At the beginning of this year, coming off the great success of 2019’s Rugby Alliance, a group of 20 international chambers of commerce formed the Paralliance to support Paralympic-related activity in Japan. On 24 August, the group, which includes the British Chamber of Commerce in Japan (BCCJ), hosted a webinar to discuss the challenges, plans and opportunities that lie ahead for the postponed Games.
“In exactly one year’s time we should all, Covid permitting, be sitting here in Tokyo enjoying the opening ceremony of the Tokyo 2020 Paralympics,” said BCCJ Vice President Alison Beale as she welcomed attendees and noted the 8pm start. Beale, who is also director of the University of Oxford Japan Office, then introduced the three-person panel of International Paralympic Committee (IPC) President Andrew Parsons, IPC Chief Brand & Communications Officer Craig Spence and Yasushi Yamawaki, an IPC governing board member and a vice president of the Tokyo 2020 Organising Committee.
During the one-hour discussion, Parsons, Spence and Yamawaki shared why it was important to postpone the Tokyo 2020 Paralympics to ensure safety, talked about the ongoing rescheduling efforts and expressed hope that next year’s Games will bring awareness of physical challenges and a meaningful change to attitudes as well as the city’s infrastructure.
“When the decision was made to postpone the Tokyo 2020 Games, I think most of the 2020 staff and partners, including me, were very much surprised and shocked,” Yamawaki said. “But, at the same time, they realised that postponement was better than last-minute cancellation—especially for the athletes who had been working so hard to get into the Games”.
He noted that most staff and partners were very happy one week later when it was announced that the Paralympics would be rescheduled for the same dates and venues in 2021, giving them a clear roadmap from which to work for one more year. “But I don’t think they realised how hard it would be to reschedule at the moment they received that news,” he added, pointing out that it is a huge job to renegotiate thousands of contracts one by one to secure the same venues, volunteers, transport and accommodations for the same dates next year.
The IPC alone, Spence added, had to review 300 contracts—including television contracts with 164 broadcasters—in the space of two weeks, and that each impacted the cash flow of the IPC for 2020.
“The safety of athletes is our number-one priority.
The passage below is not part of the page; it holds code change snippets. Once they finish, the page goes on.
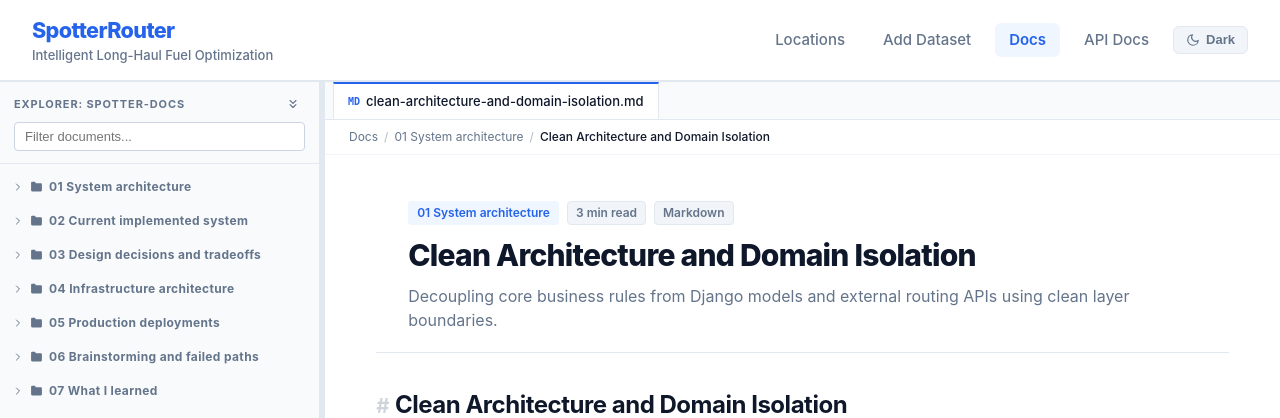
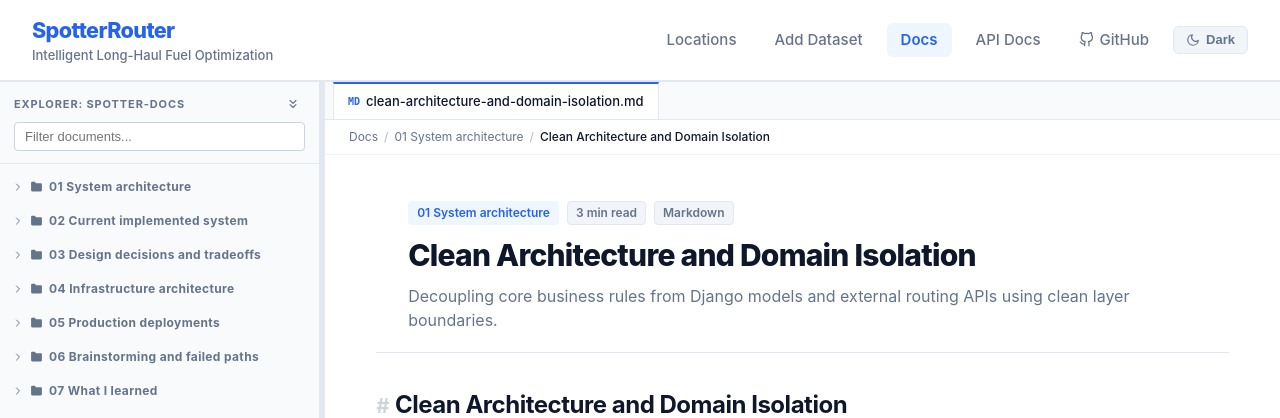
Before and after one commit to Mahboob-A/SpotterRouter, a Django app: page /docs/ in a window 1280 px wide. Shown: the top 418 px of the page. Run offline with Django 5.2, Linux system fonts and the light colour scheme; parts of the project's set-up code (start-up, migrations or seed data) failed here and were passed over.

Commit message:
feat(ui): add github repository link to navigation header

```diff
--- a/ui/templates/ui/base.html
+++ b/ui/templates/ui/base.html
@@ -159,6 +159,9 @@
         }
 
         .nav-links a {
+            display: inline-flex;
+            align-items: center;
+            gap: 6px;
             color: var(--text-muted);
             text-decoration: none;
             font-size: 0.9375rem;
@@ -437,6 +440,12 @@
                 <a href="{% url 'datasets' %}" class="{% if request.resolver_match.url_name == 'datasets' %}active{% endif %}">Add Dataset</a>
                 <a href="{% url 'docs' %}" class="{% if request.resolver_match.url_name == 'docs' %}active{% endif %}">Docs</a>
                 <a href="{% url 'api-docs' %}" class="{% if request.resolver_match.url_name == 'api-docs' %}active{% endif %}">API Docs</a>
+                <a href="https://github.com/Mahboob-A/SpotterRouter" target="_blank" rel="noopener noreferrer" title="View Source on GitHub">
+                    <svg width="15" height="15" viewBox="0 0 24 24" fill="none" stroke="currentColor" stroke-width="2" stroke-linecap="round" stroke-linejoin="round" aria-hidden="true">
+                        <path d="M9 19c-5 1.5-5-2.5-7-3m14 6v-3.87a3.37 3.37 0 0 0-.94-2.61c3.14-.35 6.44-1.54 6.44-7A5.44 5.44 0 0 0 20 4.77 5.07 5.07 0 0 0 19.91 1S18.73.65 16 2.48a13.38 13.38 0 0 0-7 0C6.27.65 5.09 1 5.09 1A5.07 5.07 0 0 0 5 4.77a5.44 5.44 0 0 0-1.5 3.78c0 5.42 3.3 6.61 6.44 7A3.37 3.37 0 0 0 9 18.13V22"></path>
+                    </svg>
+                    GitHub
+                </a>
                 <button id="theme-toggle" class="theme-toggle-btn" type="button" onclick="toggleTheme()" aria-label="Toggle theme">
                     <svg id="theme-icon-moon" class="theme-icon" width="14" height="14" viewBox="0 0 24 24" fill="none" stroke="currentColor" stroke-width="2" stroke-linecap="round" stroke-linejoin="round" aria-hidden="true">
                         <path d="M21 12.79A9 9 0 1 1 11.21 3 7 7 0 0 0 21 12.79z"></path>
```
Also changed, not shown: ui/tests/test_views.py (+16 -0 lines).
Everything else related to the Games will be downscaled to save costs,” said Parsons.
Saying that the Games cannot be disconnected from the rest of the world—that all nations have been affected by the coronavirus, and even delivery of a vaccine tomorrow won’t solve all challenges—he explained some of the changes we will likely see.
“One of the principles we have agreed with Tokyo is that it will, first and foremost, be about sport. So, everything that directly is involved with the performance of the athletes, or with the well-being of the athletes, will remain untouched. Everything else, we are agreeing with Tokyo in reducing and downscaling the operations. We have identified, already, more than 200 opportunities and we are discussing these with Tokyo, and our understanding is that this can become a blueprint for the future.
“One of the positives that we can take from this situation is how we can find a way to deliver Games that are more rational from a spending point of view and cut, basically, everything that does not have a direct impact on the running of the Games—and we could not have chosen a more reliable organising committee to do that”.
The Paralympics also drives improvements to infrastructure, and 99% of Japan’s rail stations are expected to be barrier-free by the start of next summer’s Paralympics, up from 75% when Tokyo was named the host city seven years ago.
Past Games have shown that education and attitudes are also changed in communities which host the Paralympics, and Yamawaki talked about progress that he has already seen. Some 36,000 primary and secondary school children have taken part in education programmes at the Nippon Foundation Paralympic Support Center, where he is chairman.
“We have seen significant change in realising the awareness of parasports and people’s perceptions of disability,” he said. “Children who learn from this unique, never-seen-before programme will become future leaders who help create an inclusive society after the Paralympics. And they will teach their parents, too”.
Spence said: “People with disabilities always find innovative ways to beat the challenges they face on a daily basis, so they can bring creativity to business and add significant value to the bottom line. We want everyone to see the opportunity and value of diversity”.
Asked how the foreign business community in Japan can get involved, Parsons called on firms to look not only to Tokyo 2020 but to the legacy the IPC wants to create, and to find ways in which they can become more accessible and inclusive. Even small steps, he said, can make a real difference.